BEGIN Records for the task

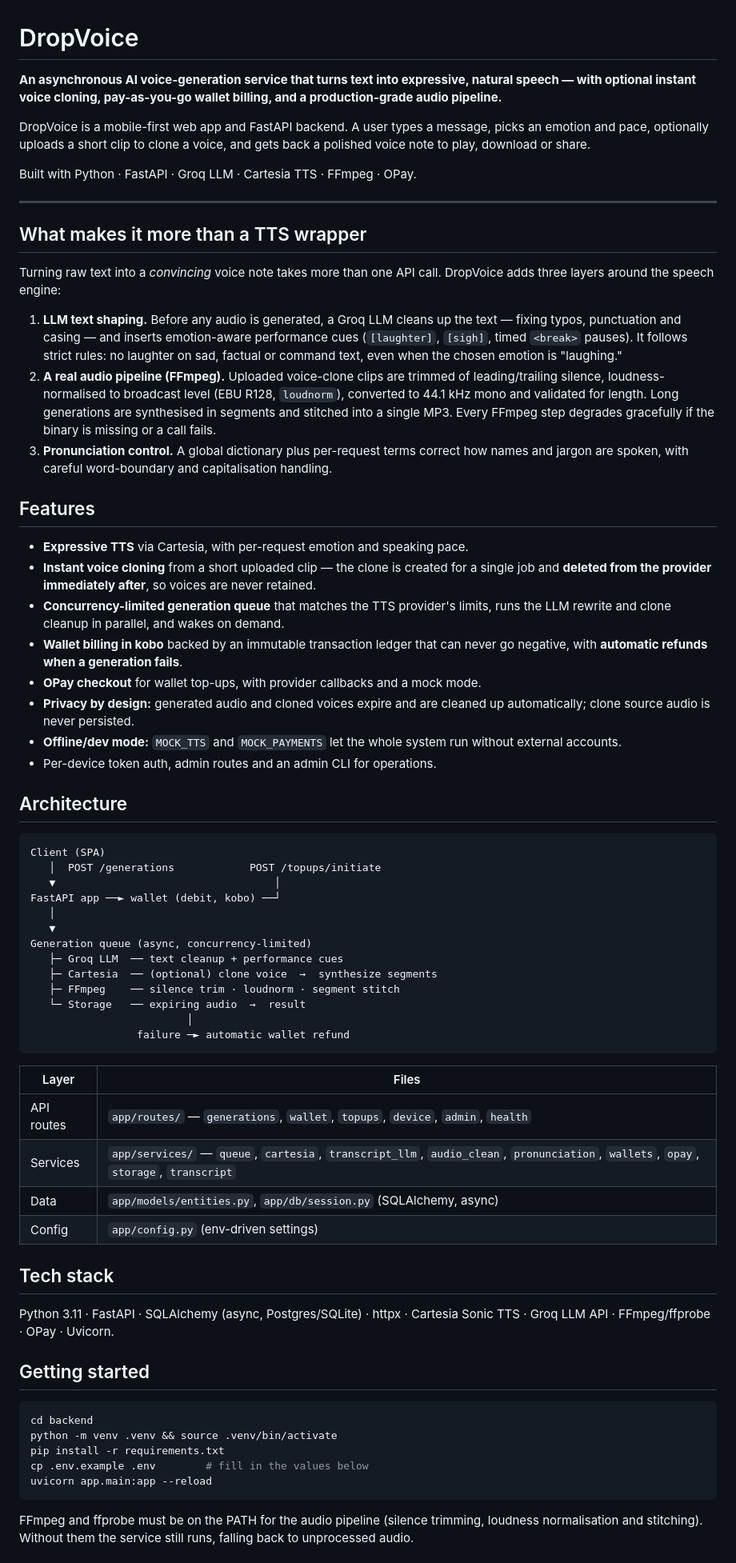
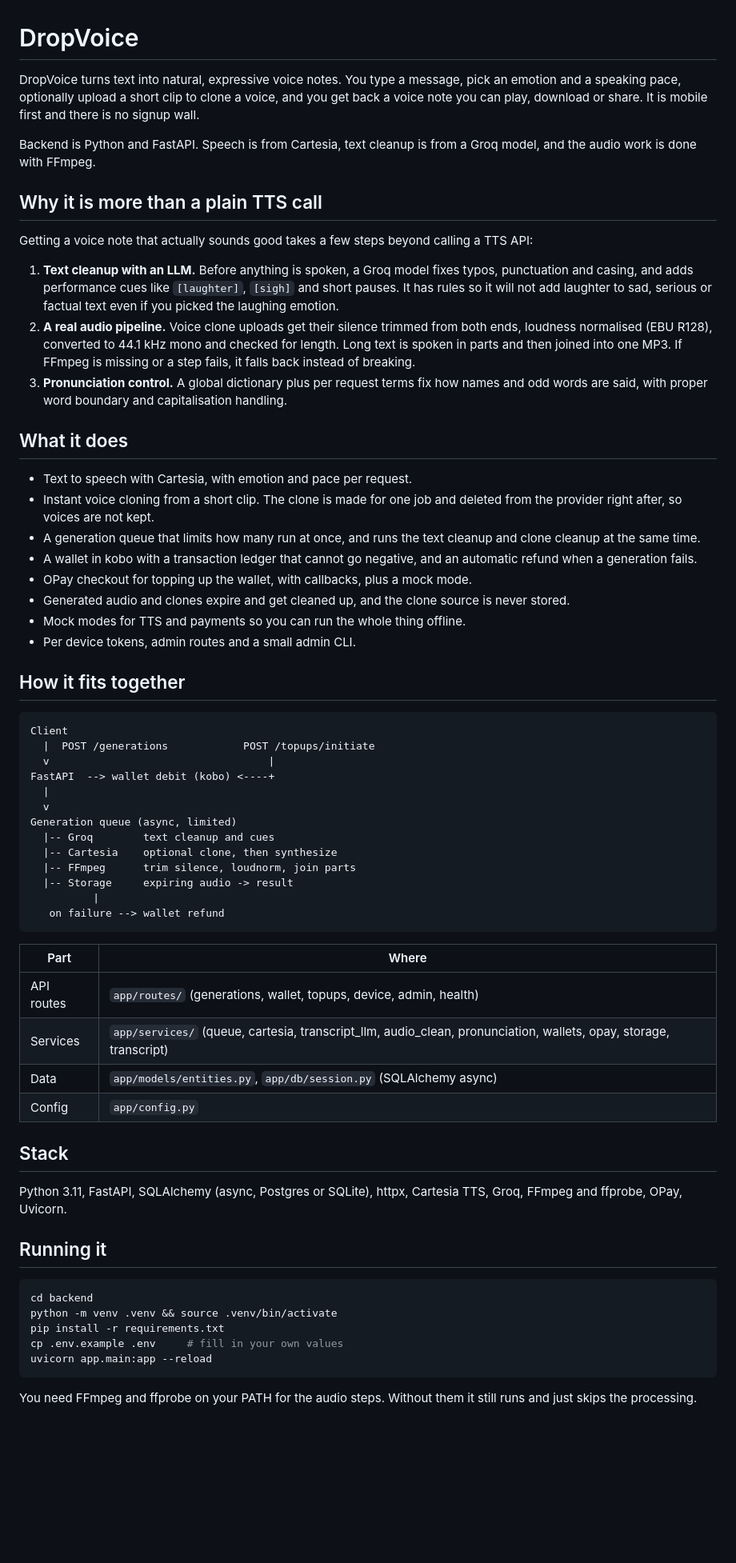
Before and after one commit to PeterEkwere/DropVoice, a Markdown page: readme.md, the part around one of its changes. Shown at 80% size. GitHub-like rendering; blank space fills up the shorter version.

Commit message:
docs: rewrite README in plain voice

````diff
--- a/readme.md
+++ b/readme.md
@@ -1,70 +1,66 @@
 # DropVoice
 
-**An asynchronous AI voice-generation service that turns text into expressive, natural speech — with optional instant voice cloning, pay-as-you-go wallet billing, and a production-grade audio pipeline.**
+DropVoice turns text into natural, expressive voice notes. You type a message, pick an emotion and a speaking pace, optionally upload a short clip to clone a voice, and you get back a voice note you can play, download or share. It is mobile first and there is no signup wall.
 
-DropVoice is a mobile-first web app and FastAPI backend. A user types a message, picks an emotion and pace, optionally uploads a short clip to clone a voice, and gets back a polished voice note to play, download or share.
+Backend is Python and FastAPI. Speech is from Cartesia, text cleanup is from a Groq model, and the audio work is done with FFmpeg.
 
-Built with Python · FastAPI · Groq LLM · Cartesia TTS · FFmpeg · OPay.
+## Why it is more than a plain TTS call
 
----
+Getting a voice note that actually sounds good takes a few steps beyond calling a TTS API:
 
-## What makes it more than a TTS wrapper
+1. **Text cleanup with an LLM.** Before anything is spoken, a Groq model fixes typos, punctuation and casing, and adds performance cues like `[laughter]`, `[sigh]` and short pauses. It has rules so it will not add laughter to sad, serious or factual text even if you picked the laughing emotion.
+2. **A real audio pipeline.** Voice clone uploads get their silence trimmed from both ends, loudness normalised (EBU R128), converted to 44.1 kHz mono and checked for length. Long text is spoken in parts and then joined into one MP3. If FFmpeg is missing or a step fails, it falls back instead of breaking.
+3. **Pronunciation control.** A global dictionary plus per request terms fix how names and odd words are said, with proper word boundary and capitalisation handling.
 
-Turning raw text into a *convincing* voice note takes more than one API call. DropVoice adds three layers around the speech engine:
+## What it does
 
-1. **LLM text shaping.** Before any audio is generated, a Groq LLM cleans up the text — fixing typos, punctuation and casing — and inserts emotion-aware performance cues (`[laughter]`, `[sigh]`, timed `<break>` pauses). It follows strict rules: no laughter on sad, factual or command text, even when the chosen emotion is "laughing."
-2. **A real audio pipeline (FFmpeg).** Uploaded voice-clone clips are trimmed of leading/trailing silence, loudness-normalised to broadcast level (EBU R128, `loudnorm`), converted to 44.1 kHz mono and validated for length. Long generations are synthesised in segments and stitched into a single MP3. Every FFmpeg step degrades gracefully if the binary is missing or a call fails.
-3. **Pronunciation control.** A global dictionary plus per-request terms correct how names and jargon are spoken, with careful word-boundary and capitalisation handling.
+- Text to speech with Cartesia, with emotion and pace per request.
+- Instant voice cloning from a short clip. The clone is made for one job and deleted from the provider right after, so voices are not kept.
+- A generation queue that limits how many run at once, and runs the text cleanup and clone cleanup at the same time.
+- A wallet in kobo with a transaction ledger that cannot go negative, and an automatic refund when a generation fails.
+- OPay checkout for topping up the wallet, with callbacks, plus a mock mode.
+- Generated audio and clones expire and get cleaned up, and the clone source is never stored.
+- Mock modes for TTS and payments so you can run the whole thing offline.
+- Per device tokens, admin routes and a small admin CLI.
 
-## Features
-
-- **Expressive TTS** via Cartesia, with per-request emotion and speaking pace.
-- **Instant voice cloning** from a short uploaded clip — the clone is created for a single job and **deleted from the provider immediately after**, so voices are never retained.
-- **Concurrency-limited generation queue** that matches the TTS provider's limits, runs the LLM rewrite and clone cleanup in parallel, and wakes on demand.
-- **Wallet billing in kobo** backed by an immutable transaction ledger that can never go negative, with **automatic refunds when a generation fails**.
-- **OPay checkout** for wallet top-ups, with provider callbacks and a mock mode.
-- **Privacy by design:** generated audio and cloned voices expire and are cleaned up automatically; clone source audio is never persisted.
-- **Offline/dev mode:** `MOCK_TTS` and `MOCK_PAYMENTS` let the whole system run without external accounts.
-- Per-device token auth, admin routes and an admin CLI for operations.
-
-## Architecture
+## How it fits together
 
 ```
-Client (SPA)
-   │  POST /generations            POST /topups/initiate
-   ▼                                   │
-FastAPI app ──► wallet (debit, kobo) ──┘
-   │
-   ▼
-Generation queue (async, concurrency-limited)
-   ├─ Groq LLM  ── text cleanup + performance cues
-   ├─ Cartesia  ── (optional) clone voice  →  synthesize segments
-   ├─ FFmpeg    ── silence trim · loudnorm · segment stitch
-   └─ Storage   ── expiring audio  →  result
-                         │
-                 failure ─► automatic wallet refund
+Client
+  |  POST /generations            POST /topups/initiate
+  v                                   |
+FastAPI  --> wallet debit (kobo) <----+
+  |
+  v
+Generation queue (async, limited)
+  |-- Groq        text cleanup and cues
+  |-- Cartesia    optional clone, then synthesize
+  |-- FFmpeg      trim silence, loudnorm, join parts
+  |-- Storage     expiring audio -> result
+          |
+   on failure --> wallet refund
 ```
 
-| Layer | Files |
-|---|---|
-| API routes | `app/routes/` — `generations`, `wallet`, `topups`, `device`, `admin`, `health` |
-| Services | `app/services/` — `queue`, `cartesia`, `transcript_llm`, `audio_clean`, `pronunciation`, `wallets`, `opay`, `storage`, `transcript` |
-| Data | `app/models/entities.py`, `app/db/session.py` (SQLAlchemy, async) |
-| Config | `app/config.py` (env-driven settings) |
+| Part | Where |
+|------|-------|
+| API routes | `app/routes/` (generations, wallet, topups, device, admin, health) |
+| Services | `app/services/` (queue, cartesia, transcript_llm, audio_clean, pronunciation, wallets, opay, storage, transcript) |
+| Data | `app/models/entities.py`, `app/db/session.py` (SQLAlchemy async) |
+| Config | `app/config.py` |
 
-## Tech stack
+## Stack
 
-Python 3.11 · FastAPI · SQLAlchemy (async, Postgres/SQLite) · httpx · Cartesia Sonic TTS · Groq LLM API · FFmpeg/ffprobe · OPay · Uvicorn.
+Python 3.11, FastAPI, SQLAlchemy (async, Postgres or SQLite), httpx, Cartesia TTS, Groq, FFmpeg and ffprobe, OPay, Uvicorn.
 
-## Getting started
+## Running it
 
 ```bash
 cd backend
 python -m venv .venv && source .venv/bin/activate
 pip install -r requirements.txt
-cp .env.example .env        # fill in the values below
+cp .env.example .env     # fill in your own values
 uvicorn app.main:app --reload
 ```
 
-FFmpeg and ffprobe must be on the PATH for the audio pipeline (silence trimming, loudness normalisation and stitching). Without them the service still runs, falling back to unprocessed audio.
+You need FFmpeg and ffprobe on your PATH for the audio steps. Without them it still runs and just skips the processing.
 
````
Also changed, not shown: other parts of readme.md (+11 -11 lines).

END Records for the task
BEGIN Records for the task

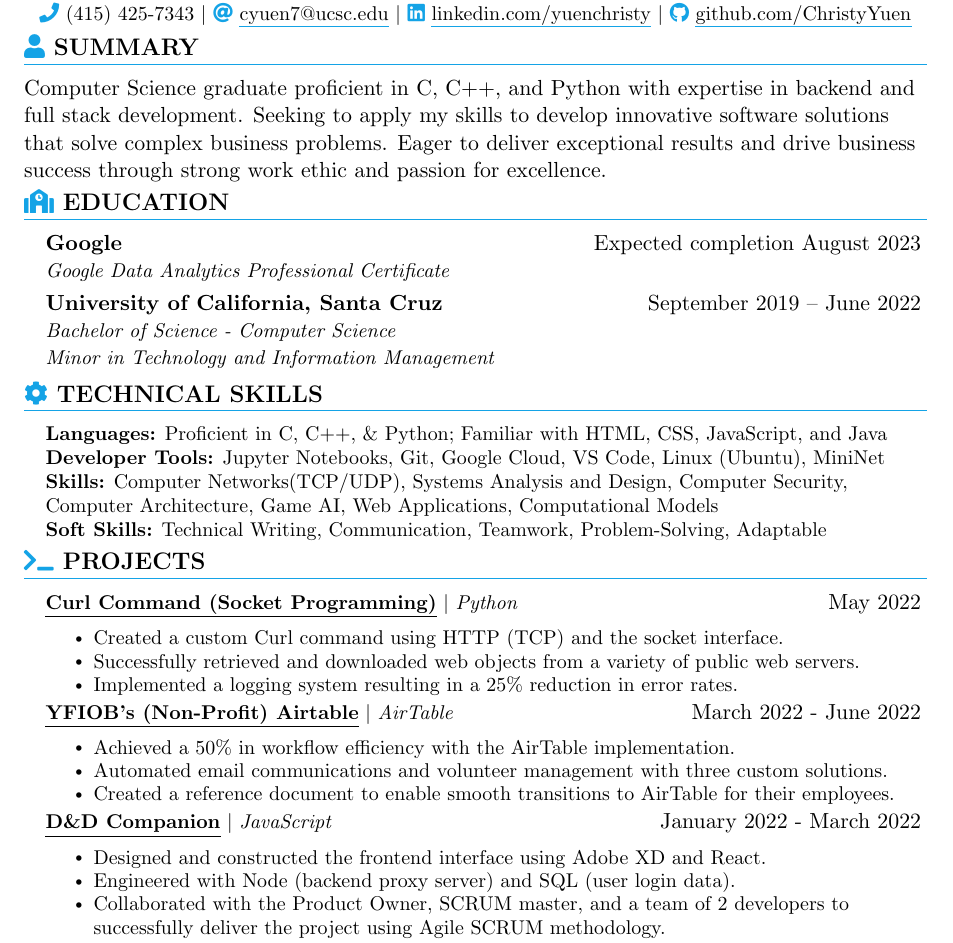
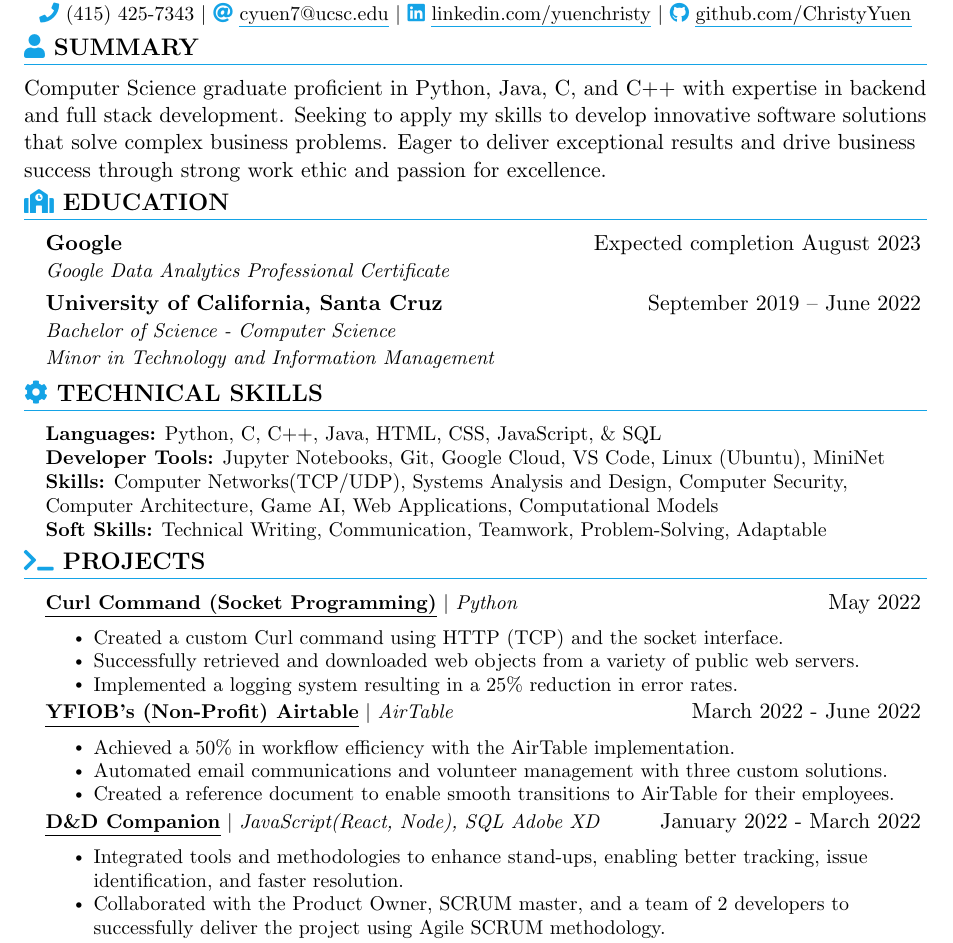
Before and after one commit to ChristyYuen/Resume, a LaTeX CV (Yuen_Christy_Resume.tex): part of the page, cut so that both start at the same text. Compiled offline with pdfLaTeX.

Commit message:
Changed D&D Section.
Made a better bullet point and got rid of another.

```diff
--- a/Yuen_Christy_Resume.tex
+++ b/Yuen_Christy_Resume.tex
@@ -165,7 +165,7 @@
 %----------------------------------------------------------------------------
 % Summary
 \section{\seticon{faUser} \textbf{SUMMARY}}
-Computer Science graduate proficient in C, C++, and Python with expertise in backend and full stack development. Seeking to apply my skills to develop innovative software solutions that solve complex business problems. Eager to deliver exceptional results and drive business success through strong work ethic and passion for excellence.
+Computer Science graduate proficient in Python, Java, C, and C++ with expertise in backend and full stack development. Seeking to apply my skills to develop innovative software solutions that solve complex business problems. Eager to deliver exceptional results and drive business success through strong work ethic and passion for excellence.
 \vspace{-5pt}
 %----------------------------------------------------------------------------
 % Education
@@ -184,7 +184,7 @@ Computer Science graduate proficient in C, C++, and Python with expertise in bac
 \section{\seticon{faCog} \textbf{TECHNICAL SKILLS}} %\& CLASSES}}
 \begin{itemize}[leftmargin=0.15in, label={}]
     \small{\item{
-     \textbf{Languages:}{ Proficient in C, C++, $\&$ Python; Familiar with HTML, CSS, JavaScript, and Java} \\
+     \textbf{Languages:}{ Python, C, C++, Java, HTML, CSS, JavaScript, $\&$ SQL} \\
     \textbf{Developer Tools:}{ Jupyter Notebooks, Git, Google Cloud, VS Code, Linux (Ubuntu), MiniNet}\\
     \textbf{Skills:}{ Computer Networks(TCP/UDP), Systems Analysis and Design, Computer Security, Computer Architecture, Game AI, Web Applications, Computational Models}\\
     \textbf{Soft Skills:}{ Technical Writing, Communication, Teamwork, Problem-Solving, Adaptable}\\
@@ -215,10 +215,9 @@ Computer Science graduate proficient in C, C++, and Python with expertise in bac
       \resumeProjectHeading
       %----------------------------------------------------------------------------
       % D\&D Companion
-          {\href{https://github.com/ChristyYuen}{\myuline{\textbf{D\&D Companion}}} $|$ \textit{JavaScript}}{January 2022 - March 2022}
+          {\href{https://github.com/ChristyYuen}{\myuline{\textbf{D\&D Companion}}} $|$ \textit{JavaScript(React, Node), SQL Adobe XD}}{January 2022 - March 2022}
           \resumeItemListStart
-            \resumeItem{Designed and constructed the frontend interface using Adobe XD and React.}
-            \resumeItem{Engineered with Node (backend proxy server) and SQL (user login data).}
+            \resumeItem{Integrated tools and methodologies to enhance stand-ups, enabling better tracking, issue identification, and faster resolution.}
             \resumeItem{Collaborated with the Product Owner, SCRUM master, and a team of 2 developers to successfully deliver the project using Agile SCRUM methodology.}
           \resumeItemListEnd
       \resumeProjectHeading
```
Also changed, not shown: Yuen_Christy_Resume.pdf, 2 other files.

END Records for the task
BEGIN Records for the task

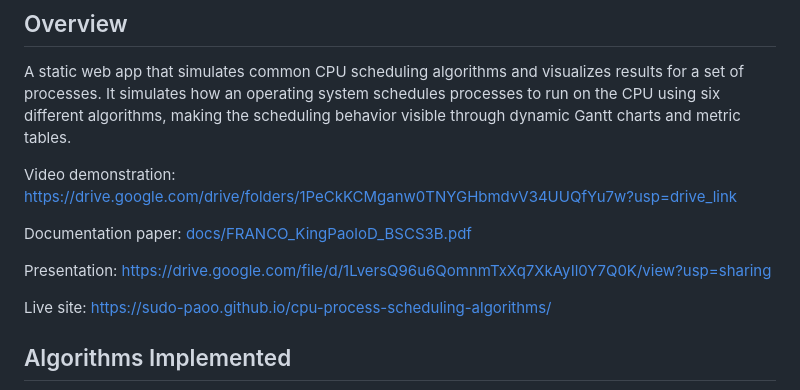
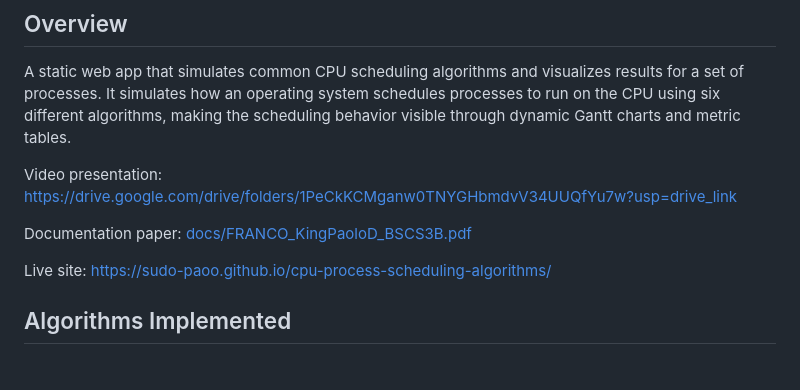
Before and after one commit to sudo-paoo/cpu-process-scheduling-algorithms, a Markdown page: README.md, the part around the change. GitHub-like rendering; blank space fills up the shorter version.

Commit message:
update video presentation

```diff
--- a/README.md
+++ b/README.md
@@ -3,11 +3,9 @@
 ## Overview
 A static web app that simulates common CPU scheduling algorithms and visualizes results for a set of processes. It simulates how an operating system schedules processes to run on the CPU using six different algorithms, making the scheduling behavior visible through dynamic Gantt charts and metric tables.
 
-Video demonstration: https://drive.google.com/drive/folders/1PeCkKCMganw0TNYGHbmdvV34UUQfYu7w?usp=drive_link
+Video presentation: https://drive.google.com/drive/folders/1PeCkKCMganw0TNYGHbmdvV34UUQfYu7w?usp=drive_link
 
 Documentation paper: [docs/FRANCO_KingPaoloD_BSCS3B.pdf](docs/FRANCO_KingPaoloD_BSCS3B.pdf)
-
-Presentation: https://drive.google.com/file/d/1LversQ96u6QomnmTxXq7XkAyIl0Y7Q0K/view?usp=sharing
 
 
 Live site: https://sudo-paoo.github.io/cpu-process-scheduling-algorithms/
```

END Records for the task

What to do: Looking at the data above, write out exactly the lines that start at the one containing "python -m venv" and end at the one containing "Also changed, not shown: other"; include both and nothing beyond.

Written answer:
 python -m venv .venv && source .venv/bin/activate
 pip install -r requirements.txt
-cp .env.example .env        # fill in the values below
+cp .env.example .env     # fill in your own values
 uvicorn app.main:app --reload
 ```
 
-FFmpeg and ffprobe must be on the PATH for the audio pipeline (silence trimming, loudness normalisation and stitching). Without them the service still runs, falling back to unprocessed audio.
+You need FFmpeg and ffprobe on your PATH for the audio steps. Without them it still runs and just skips the processing.
 
````
Also changed, not shown: other parts of readme.md (+11 -11 lines).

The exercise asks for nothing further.